Large mega-complexes, which are commercial and economic hubs for the city, and residential communities, which are directly adjacent, receive water in two distinct ways in Glodok; tap water, and water delivered in jugs via trolley. However, both sources ultimately stem from PAM JAYA. As this monopoly precludes any notion of redundancy, and therefore security in water delivery for the large scale complexes and small scale communities in Glodok, we believe this risk is where the designer can add value by recognizing and harnessing another water source. Utilizing the rainwater run-off from the large complexes, filtering out acidity, and collecting it for use in the event of PAM JAYA’s deficiency, presents the dual immediate benefits of reduced pumping loads out of the drainage canals, and of financial returns by selling this excess water.
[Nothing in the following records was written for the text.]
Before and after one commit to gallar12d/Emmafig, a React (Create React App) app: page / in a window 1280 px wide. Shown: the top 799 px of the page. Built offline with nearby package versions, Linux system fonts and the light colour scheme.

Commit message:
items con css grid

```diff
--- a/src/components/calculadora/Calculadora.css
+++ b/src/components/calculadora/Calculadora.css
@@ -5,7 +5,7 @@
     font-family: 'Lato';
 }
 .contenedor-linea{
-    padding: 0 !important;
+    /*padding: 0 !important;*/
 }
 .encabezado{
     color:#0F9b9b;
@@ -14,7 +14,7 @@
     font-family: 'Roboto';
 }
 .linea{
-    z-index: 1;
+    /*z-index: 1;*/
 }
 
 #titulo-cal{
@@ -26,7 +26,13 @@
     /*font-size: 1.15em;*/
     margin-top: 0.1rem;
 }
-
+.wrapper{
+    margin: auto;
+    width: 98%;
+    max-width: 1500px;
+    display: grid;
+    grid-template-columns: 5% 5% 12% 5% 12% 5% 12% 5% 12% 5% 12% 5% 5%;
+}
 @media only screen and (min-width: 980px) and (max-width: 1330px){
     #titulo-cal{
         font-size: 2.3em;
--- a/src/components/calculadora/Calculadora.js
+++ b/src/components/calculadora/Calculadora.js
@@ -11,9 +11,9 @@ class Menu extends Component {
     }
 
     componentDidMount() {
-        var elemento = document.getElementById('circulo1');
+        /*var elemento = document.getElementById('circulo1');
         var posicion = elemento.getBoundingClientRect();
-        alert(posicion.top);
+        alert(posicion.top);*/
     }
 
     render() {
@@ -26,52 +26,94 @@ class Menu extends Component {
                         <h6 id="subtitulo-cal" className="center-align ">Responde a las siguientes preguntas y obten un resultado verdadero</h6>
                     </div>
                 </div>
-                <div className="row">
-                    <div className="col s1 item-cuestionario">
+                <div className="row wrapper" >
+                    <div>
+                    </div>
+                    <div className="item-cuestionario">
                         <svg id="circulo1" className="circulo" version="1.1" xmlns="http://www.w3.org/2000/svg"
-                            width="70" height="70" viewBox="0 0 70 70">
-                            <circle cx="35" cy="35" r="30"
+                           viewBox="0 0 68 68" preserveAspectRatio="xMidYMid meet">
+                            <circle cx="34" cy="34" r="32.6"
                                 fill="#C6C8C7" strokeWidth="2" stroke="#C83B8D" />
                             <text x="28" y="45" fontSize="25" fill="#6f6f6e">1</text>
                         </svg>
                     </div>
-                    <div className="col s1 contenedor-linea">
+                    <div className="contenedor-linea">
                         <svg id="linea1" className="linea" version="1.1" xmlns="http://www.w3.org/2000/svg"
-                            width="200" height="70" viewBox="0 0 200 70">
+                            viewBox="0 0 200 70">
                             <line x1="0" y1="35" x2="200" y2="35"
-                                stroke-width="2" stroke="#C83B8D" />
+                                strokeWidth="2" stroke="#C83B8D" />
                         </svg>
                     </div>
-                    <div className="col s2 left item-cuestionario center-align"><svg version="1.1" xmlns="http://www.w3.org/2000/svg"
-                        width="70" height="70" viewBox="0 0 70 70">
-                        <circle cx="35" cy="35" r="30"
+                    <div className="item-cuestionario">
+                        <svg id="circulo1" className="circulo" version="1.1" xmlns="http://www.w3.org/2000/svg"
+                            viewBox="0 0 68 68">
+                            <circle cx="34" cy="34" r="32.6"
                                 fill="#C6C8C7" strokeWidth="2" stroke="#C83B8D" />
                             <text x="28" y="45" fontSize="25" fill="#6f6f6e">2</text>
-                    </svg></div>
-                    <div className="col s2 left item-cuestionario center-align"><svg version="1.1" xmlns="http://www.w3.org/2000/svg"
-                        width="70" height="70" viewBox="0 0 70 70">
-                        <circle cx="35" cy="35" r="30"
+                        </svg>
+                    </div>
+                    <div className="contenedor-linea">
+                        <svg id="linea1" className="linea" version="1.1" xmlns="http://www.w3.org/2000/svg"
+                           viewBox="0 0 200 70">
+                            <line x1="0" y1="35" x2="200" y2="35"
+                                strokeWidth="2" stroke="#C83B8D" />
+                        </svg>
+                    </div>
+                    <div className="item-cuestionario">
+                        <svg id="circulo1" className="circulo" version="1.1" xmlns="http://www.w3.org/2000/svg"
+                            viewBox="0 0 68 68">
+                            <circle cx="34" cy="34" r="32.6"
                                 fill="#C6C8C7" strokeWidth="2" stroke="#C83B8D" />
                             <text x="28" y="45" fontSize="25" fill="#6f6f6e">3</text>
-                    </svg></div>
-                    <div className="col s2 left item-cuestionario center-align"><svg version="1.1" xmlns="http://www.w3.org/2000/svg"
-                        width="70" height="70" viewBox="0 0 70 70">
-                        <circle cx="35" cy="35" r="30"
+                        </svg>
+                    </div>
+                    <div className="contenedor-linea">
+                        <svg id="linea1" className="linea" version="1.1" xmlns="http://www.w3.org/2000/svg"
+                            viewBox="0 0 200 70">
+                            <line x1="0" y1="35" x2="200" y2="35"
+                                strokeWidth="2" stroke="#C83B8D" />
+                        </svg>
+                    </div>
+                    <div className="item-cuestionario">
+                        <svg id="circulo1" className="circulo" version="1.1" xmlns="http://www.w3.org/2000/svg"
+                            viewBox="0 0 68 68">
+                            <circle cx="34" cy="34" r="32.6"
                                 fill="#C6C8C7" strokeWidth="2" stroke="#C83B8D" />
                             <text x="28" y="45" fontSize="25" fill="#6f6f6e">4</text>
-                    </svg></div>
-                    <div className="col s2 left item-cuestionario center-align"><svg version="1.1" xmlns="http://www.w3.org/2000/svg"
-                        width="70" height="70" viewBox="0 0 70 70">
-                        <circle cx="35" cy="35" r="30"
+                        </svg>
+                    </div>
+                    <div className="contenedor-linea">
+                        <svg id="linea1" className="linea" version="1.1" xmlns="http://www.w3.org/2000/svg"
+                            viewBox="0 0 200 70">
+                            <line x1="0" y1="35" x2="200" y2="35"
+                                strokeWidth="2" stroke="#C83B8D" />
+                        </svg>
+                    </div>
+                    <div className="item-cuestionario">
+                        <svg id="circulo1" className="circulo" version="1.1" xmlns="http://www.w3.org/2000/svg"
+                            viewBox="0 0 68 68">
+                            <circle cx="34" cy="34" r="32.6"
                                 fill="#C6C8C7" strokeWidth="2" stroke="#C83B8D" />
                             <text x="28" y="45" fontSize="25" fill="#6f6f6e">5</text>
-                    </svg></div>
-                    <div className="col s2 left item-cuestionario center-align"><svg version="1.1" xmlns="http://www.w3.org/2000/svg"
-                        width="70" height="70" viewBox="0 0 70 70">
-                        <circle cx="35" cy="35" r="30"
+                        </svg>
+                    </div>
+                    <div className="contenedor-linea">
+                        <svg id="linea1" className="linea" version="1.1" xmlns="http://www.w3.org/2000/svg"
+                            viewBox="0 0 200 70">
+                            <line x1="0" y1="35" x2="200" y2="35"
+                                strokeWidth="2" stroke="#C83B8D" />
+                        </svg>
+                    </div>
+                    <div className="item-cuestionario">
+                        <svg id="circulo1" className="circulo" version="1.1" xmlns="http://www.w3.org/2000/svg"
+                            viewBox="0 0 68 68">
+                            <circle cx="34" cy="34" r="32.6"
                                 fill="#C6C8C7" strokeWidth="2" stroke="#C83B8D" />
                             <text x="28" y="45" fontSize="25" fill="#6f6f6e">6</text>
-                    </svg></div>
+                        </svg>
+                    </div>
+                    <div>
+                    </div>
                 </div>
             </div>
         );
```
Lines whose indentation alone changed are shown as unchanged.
This source of water frees the trolley operators from their current tether to a single water source, and by putting the power in the hands of the distributors, the social network of often geographically sparse delivery points is much more effectively accommodated. Rainwater nodes and the existing water tank nodes amplify the power of the distribution network, adding redundancy, greater efficiency, and providing a platform for interaction between the very distinct scales and interests of the commercial and residential.
UMich: Andrew Kaczmarek, Geoffrey Salvatore
HKU: Karmung Sze
UI: Feby Hendola, Nia Suryani, Nur Fatina Risinda